I was watching the TV show Naked and Afraid last night as I sometimes do. The show teams together two strangers, a man and a woman, who attempt to survive on their own for a period of 21 days in some remote and isolated region. Some of the locales featured include the Australian Outback, the Amazonian rainforest and the African Savanna. The man may have a military background, or be an adventurist or deep sea fisherman. Sometimes he's an ordinary dude who lives with mom. The woman is a park ranger or extreme fitness enthusiast or "just a mom" herself. Sometimes the couple quarrel, sometimes one or both "tap out" (quit) in a fit of anger or illness. It is satisfying to see them actually make it through the challenge and reach their extraction point. The victors are usually exhausted, emaciated, begrimed and bare ass naked. 

Even more satisfying, at least for me, is the occasional ass shot, snuck in at strategic intervals to boost viewership, of course. It's co…
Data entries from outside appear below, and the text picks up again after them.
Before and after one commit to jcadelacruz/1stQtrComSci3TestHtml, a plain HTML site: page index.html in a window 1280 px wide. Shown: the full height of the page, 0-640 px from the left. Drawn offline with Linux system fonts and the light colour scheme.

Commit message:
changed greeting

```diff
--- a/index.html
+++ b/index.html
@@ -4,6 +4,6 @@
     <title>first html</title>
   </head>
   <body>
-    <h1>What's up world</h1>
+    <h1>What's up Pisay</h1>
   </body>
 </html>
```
I hereby proclaim that June is meditation month. And July and August and some of September too. For me at least. During the hundred days that comprise summer, give or take, I have taken it upon myself to "assume the position" for approximately one hour each day, usually divided into two 30-minute sessions. During this time I sit in front of a candle flame, let my breathing subside, and with it my mental activity, and literally count the seconds.
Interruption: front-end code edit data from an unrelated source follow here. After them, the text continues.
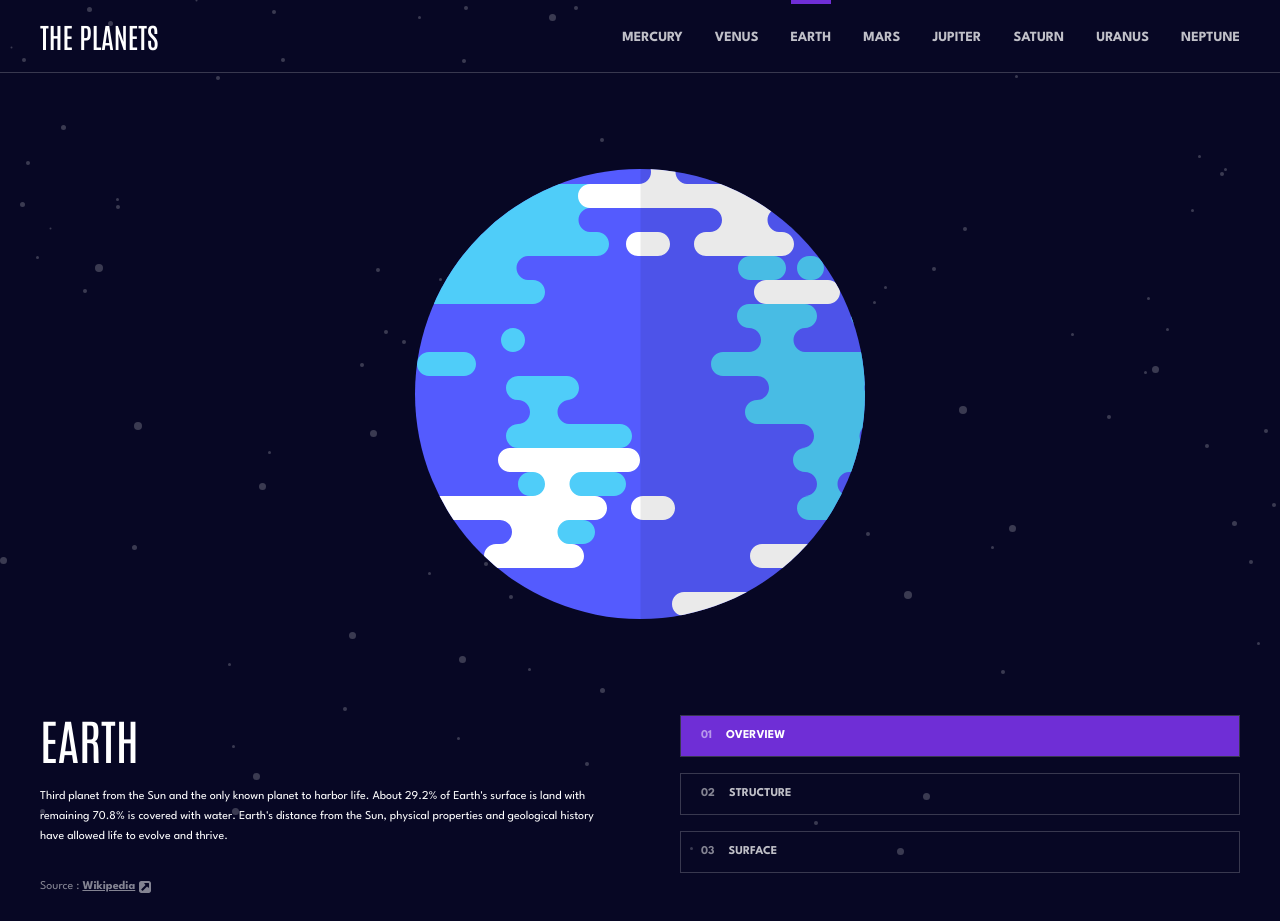
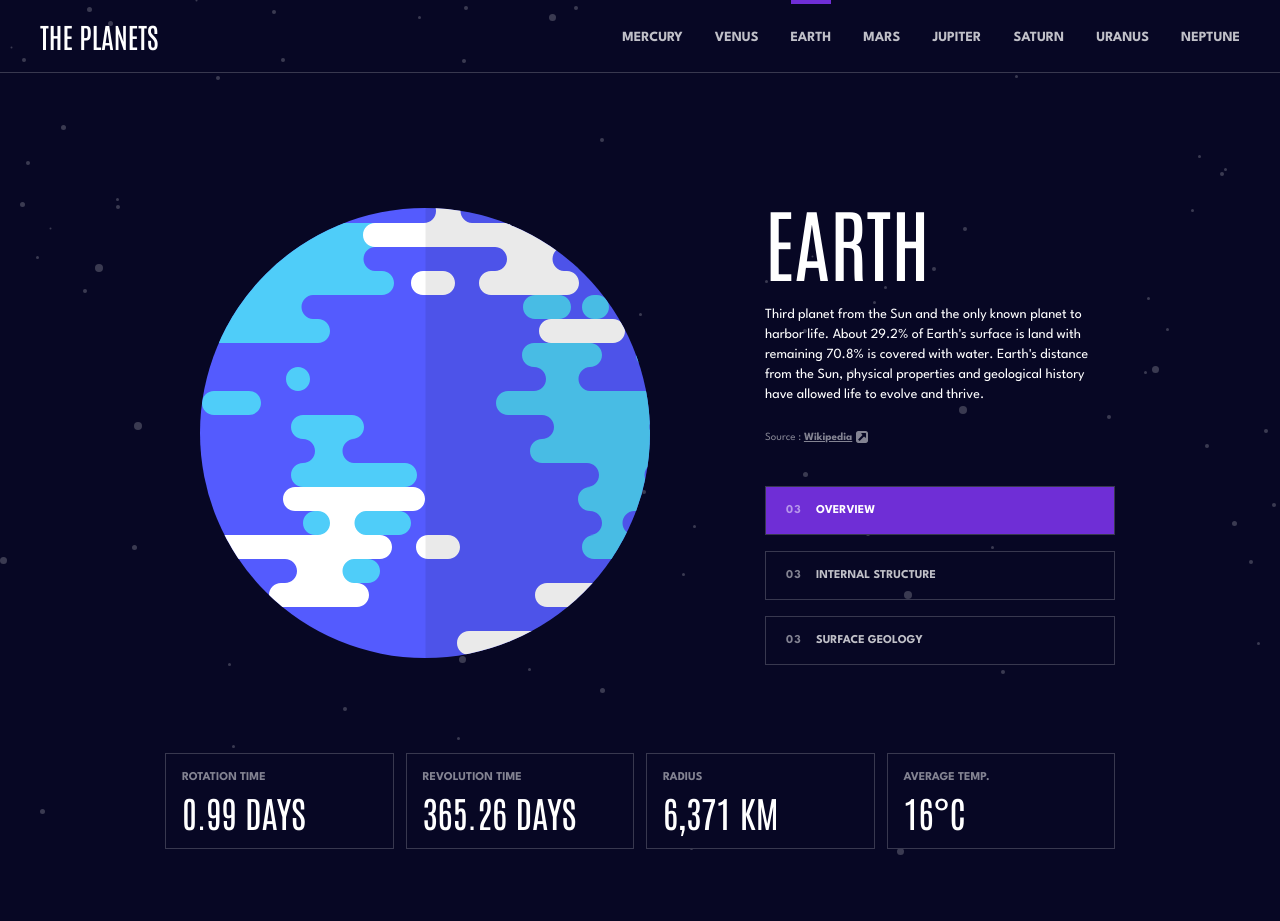
Before and after one commit to Pawel1894/planets-fact, a React (Vite) app: page /earth in a window 1280 px wide. Shown: the top 921 px of the page. After the commit the page ends 893 px from the top, so only its background shows below. Built offline with nearby package versions, Linux system fonts and the light colour scheme.

Commit message:
Splitting Controls and Content to smaller reusable components

```diff
--- a/src/components/Content.tsx
+++ b/src/components/Content.tsx
@@ -1,7 +1,7 @@
 import React from "react";
 import { TPlanet } from "../types";
+import Description from "./Description";
 import { VIEW } from "./Planet";
-import IconSource from "../assets/icon-source.svg";
 interface Props {
   planet: TPlanet;
   currentView: VIEW;
@@ -11,45 +11,11 @@ export default function Content({ planet, currentView }: Props) {
   function renderDescription() {
     switch (currentView) {
       case VIEW.overview:
-        return (
-          <>
-            <p className="leading-5 mt-4 md:mt-6 text-xs">{planet.overview.content}</p>
-            <a
-              className="text-neutral-500 mt-8 flex justify-center items-center text-xs md:justify-start"
-              href={planet.overview.source}
-            >
-              Source&nbsp;:&nbsp;<span className="bg-none font-bold underline"> Wikipedia</span>
-              <img className="ml-1" src={IconSource} alt="source icon" aria-hidden="false" />
-            </a>
-          </>
-        );
-
+        return <Description source={planet.overview.source} content={planet.overview.content} />;
       case VIEW.structure:
-        return (
-          <>
-            <p className="leading-5 mt-4 md:mt-6 text-xs">{planet.structure.content}</p>
-            <a
-              className="text-neutral-500 mt-8 flex justify-center items-center text-xs md:justify-start"
-              href={planet.structure.source}
-            >
-              Source&nbsp;:&nbsp;<span className="bg-none font-bold underline"> Wikipedia</span>
-              <img className="ml-1" src={IconSource} alt="source icon" aria-hidden="false" />
-            </a>
-          </>
-        );
+        return <Description source={planet.structure.source} content={planet.structure.content} />;
       case VIEW.surface:
-        return (
-          <>
-            <p className="leading-5 mt-4 md:mt-6 text-xs">{planet.geology.content}</p>
-            <a
-              className="text-neutral-500 mt-8 flex justify-center items-center text-xs md:justify-start"
-              href={planet.geology.source}
-            >
-              Source&nbsp;:&nbsp;<span className="bg-none font-bold underline"> Wikipedia</span>
-              <img className="ml-1" src={IconSource} alt="source icon" aria-hidden="false" />
-            </a>
-          </>
-        );
+        return <Description source={planet.geology.source} content={planet.geology.content} />;
 
       default:
         return null;
@@ -57,8 +23,10 @@ export default function Content({ planet, currentView }: Props) {
   }
 
   return (
-    <div className="px-6 md:px-0 text-center text-white md:text-left">
-      <h1 className="text-white font-antonio uppercase text-[2.5rem] md:text-5xl">{planet.name}</h1>
+    <div className="px-6 md:px-0 text-center text-white md:text-left xl:mt-auto">
+      <h1 className="text-white font-antonio uppercase text-[2.5rem] md:text-5xl xl:text-[5rem]">
+        {planet.name}
+      </h1>
       {renderDescription()}
     </div>
   );
--- /dev/null
+++ b/src/components/ControlBtn.tsx
@@ -0,0 +1,41 @@
+import React from "react";
+import { TPlanet, TypePlanet } from "../types";
+import { VIEW } from "./Planet";
+
+type Props = {
+  currentView: VIEW;
+  btnViewType: VIEW;
+  planet: TypePlanet | undefined;
+  setCurrentView: React.Dispatch<React.SetStateAction<VIEW>>;
+  children: JSX.Element;
+};
+
+const styleVariants = {
+  mercury: "before:bg-accent-100 md:bg-accent-100",
+  venus: "before:bg-accent-200 md:bg-accent-200",
+  earth: "before:bg-accent-300 md:bg-accent-300",
+  mars: "before:bg-accent-400 md:bg-accent-400",
+  jupiter: "before:bg-accent-500 md:bg-accent-500",
+  saturn: "before:bg-accent-600 md:bg-accent-600",
+  uranus: "before:bg-accent-700 md:bg-accent-700",
+  neptune: "before:bg-accent-800 md:bg-accent-800",
+};
+
+export default function ControlBtn({ currentView, btnViewType, planet, setCurrentView, children }: Props) {
+  return (
+    <button
+      className={`relative hover:bg-neutral-200 pb-5 pt-6 uppercase text-xs font-bold text-neutral-400
+      md:before:hidden md:text-left md:border md:border-neutral-200 md:pt-3 md:pb-[11px] md:px-5 md:flex md:flex-row md:gap-[0.875rem]
+      xl:leading-6
+  ${
+    currentView === btnViewType
+      ? `before:absolute before:-bottom-[1px] before:left-0 before:w-full before:h-1 md:before:hidden text-white
+      ${planet ? styleVariants[planet] : "bg-accent-100"}`
+      : ""
+  }`}
+      onClick={() => setCurrentView(btnViewType)}
+    >
+      {children}
+    </button>
+  );
+}
--- a/src/components/Controls.tsx
+++ b/src/components/Controls.tsx
@@ -1,6 +1,6 @@
 import React from "react";
 import useCurrentPlanet from "../hooks/useCurrentPlanet";
-import usePlanet from "../hooks/usePlanet";
+import ControlBtn from "./ControlBtn";
 import { VIEW } from "./Planet";
 
 type Props = {
@@ -24,54 +24,47 @@ export default function Controls({ currentView, setCurrentView }: Props) {
 
   return (
     <div
-      className={`px-6 md:px-0 flex justify-between border-b border-b-neutral-200 md:row-start-2 md:col-start-2 md:border-b-[transparent]
+      className={`px-6 md:px-0 flex justify-between border-b border-b-neutral-200 md:row-start-2
+       md:col-start-2 md:border-b-[transparent]
       md:flex-col md:gap-4 md:justify-start`}
     >
-      <button
-        className={`relative pb-5 pt-6 uppercase text-xs font-bold text-neutral-400 md:before:hidden md:text-left md:border md:border-neutral-200 md:py-3 md:px-5
-        md:flex md:flex-row md:gap-[0.875rem]
-        ${
-          currentView === VIEW.overview
-            ? `before:absolute before:-bottom-[1px] before:left-0 before:w-full before:h-1  text-white ${
-                planet ? styleVariants[planet] : "bg-accent-100"
-              }`
-            : ""
-        }`}
-        onClick={() => setCurrentView(VIEW.overview)}
+      <ControlBtn
+        btnViewType={VIEW.overview}
+        currentView={currentView}
+        planet={planet}
+        setCurrentView={setCurrentView}
       >
-        <span className="hidden md:block text-neutral-500">01</span>
-        <span>overview</span>
-      </button>
-      <button
-        className={`relative pb-5 pt-6 uppercase text-xs font-bold text-neutral-400 md:before:hidden md:text-left md:border md:border-neutral-200 md:py-3 md:px-5
-        md:flex md:flex-row md:gap-[0.875rem]
-        ${
-          currentView === VIEW.structure
-            ? `before:absolute before:-bottom-[1px] before:left-0 before:w-full before:h-1  text-white ${
-                planet ? styleVariants[planet] : "bg-accent-100"
-              }`
-            : ""
-        }`}
-        onClick={() => setCurrentView(VIEW.structure)}
+        <>
+          <span className="hidden md:block text-neutral-500 tracking-widest">03</span>
+          <h3>overview</h3>
+        </>
+      </ControlBtn>
+      <ControlBtn
+        btnViewType={VIEW.structure}
+        currentView={currentView}
+        planet={planet}
+        setCurrentView={setCurrentView}
       >
-        <span className="hidden md:block text-neutral-500">02</span>
-        <span>structure</span>
-      </button>
-      <button
-        className={`relative pb-5 pt-6 uppercase text-xs font-bold text-neutral-400 md:before:hidden md:text-left md:border md:border-neutral-200 md:py-3 md:px-5
-        md:flex md:flex-row md:gap-[0.875rem]
-        ${
-          currentView === VIEW.surface
-            ? `before:absolute before:-bottom-[1px] before:left-0 before:w-full before:h-1 md:before:hidden text-white ${
-                planet ? styleVariants[planet] : "bg-accent-100"
-              }`
-            : ""
-        }`}
-        onClick={() => setCurrentView(VIEW.surface)}
+        <>
+          <span className="hidden md:block text-neutral-500 tracking-widest">03</span>
+          <h3>
+            <span className="hidden md:inline-block">internal</span> structure
+          </h3>
+        </>
+      </ControlBtn>
+      <ControlBtn
+        btnViewType={VIEW.surface}
+        currentView={currentView}
+        planet={planet}
+        setCurrentView={setCurrentView}
       >
-        <span className="hidden md:block text-neutral-500">03</span>
-        <span>surface</span>
-      </button>
+        <>
+          <span className="hidden md:block text-neutral-500 tracking-widest">03</span>
+          <h3>
+            surface <span className="hidden md:inline-block">geology</span>
+          </h3>
+        </>
+      </ControlBtn>
     </div>
   );
 }
--- /dev/null
+++ b/src/components/Description.tsx
@@ -0,0 +1,22 @@
+import React from "react";
+import IconSource from "../assets/icon-source.svg";
+
+type Props = {
+  content: string;
+  source: string;
+};
+
+export default function Description({ content, source }: Props) {
+  return (
+    <div>
+      <p className="leading-5 mt-4 md:mt-6 text-[11px] xl:text-sm">{content}</p>
+      <a
+        className="text-neutral-500 mt-6 flex justify-center items-center text-[11px] md:justify-start"
+        href={source}
+      >
+        Source&nbsp;:&nbsp;<span className="bg-none font-bold underline"> Wikipedia</span>
+        <img className="ml-1" src={IconSource} alt="source icon" aria-hidden="false" />
+      </a>
+    </div>
+  );
+}
--- a/src/components/Parameter.tsx
+++ b/src/components/Parameter.tsx
@@ -9,7 +9,7 @@ export default function Parameter({ label, value }: Props) {
   return (
     <div className="flex justify-between items-center border bg-neutral-100 border-neutral-200 px-6 py-3 md:flex-col md:items-start md:gap-[0.375rem] md:p-4">
       <span className="text-neutral-500 font-bold text-xs uppercase">{label}</span>
-      <span className="text-white text-xl uppercase font-antonio md:text-2xl">{value}</span>
+      <span className="text-white text-xl uppercase font-antonio md:text-4xl ">{value}</span>
     </div>
   );
 }
--- a/src/components/Parameters.tsx
+++ b/src/components/Parameters.tsx
@@ -10,7 +10,7 @@ type Props = {
 
 export default function Parameters({ radius, revolution, rotation, temperature }: Props) {
   return (
-    <div className="mt-7 mx-6 grid gap-2 md:grid-cols-4 md:gap-3 md:mx-10">
+    <div className="mt-7 mx-6 grid gap-2 md:grid-cols-4 md:gap-3 md:mx-10 xl:mx-0 xl:mt-[5.4375rem]">
       <Parameter key="rotation-time" label="rotation time" value={rotation} />
       <Parameter key="revolution-time" label="revolution time" value={revolution} />
       <Parameter key="radius" label="radius" value={radius} />
--- a/src/components/Planet.tsx
+++ b/src/components/Planet.tsx
@@ -31,8 +31,8 @@ export default function Planet() {
     return <span className="text-white text-3xl my-4 text-center block">Loading...</span>;
 
   return (
-    <main className="pb-11">
-      <div className="grid md:grid-cols-2 md:gap-x-20 md:mx-10">
+    <main className="pb-11 max-w-[90rem] mx-auto xl:mt-32 xl:mx-[165px]">
+      <div className="grid md:grid-cols-2 md:gap-x-20 md:mx-10 xl:mx-0 xl:grid-cols-[auto_350px] xl:gap-y-10">
         <Controls currentView={currentView} setCurrentView={setCurrentView} />
         <PlanetImage currentView={currentView} images={planet?.images} />
         <Content currentView={currentView} planet={planet} />
--- a/src/components/PlanetImage.tsx
+++ b/src/components/PlanetImage.tsx
@@ -20,14 +20,14 @@ const styleVariants = {
 };
 
 const marginVariants = {
-  mercury: "my-24 md:my-[8.4375rem]",
-  venus: "my-[4.625rem] md:my-28",
-  earth: "my-16 md:my-24",
-  mars: "my-[87px] md:my-[8.25rem]",
-  jupiter: "my-10 md:my-14",
-  saturn: "my-6 md:my-7",
-  uranus: "my-16 md:my-20",
-  neptune: "my-16 md:my-20",
+  mercury: "my-24 md:my-[8.4375rem] xl:my-0",
+  venus: "my-[4.625rem] md:my-28 xl:my-0",
+  earth: "my-16 md:my-24 xl:my-0",
+  mars: "my-[87px] md:my-[8.25rem] xl:my-0",
+  jupiter: "my-10 md:my-14 xl:my-0",
+  saturn: "my-6 md:my-7 xl:my-0",
+  uranus: "my-16 md:my-20 xl:my-0",
+  neptune: "my-16 md:my-20 xl:my-0",
 };
 
 export default function PlanetImage({ images, currentView }: Props) {
@@ -35,7 +35,7 @@ export default function PlanetImage({ images, currentView }: Props) {
 
   return (
     <div
-      className={`flex flex-col justify-center items-center md:col-span-2  ${
+      className={`flex flex-col justify-center items-center md:col-span-2 xl:col-auto xl:row-span-2  ${
         planet ? marginVariants[planet] : "my-10 md:my-14 "
       }`}
     >
```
The reductive tendency that is emblematic of science has penetrated schools of meditation, and there are many, each of which advertises its particular breed as, if not being the best, at least boasting novel or specific benefits not found in other forms of meditation. 

For example, there is mindfulness, which is the monitoring of thoughts. There is concentration or focus, as on an object or the breath. There is transcendental meditation, which uses the inward repetition of a phrase, or mantra, to "allow your active mind to easily …


To be spontaneous or systematic, that's the question. Or SOS, as the Police sing. Within me these two opposing characteristics are ever at war. I suppose we're all born more of the former. What child is not up for a trip to the candy store on a whim? But our educational system drums in the systematic approach to problem solving. You must progress from number 1 to 10 on your test. Each class is 50 minutes long. Etc. And indeed having a schedule and being methodical can lead to greater material success. If you only do what you feel like you may never study math, or organize your closet. But enslaving yourself to a ritual can suck all the fun out of life. To reconcile the two approaches we've evolved the weekend, which is basically a short vacation from the rigid workday, a time to play in an unstructured way. The athlete has his rest days, a time away from play. The family has the trip to the Bahamas. There are semester breaks in school, though having an entire summer off is…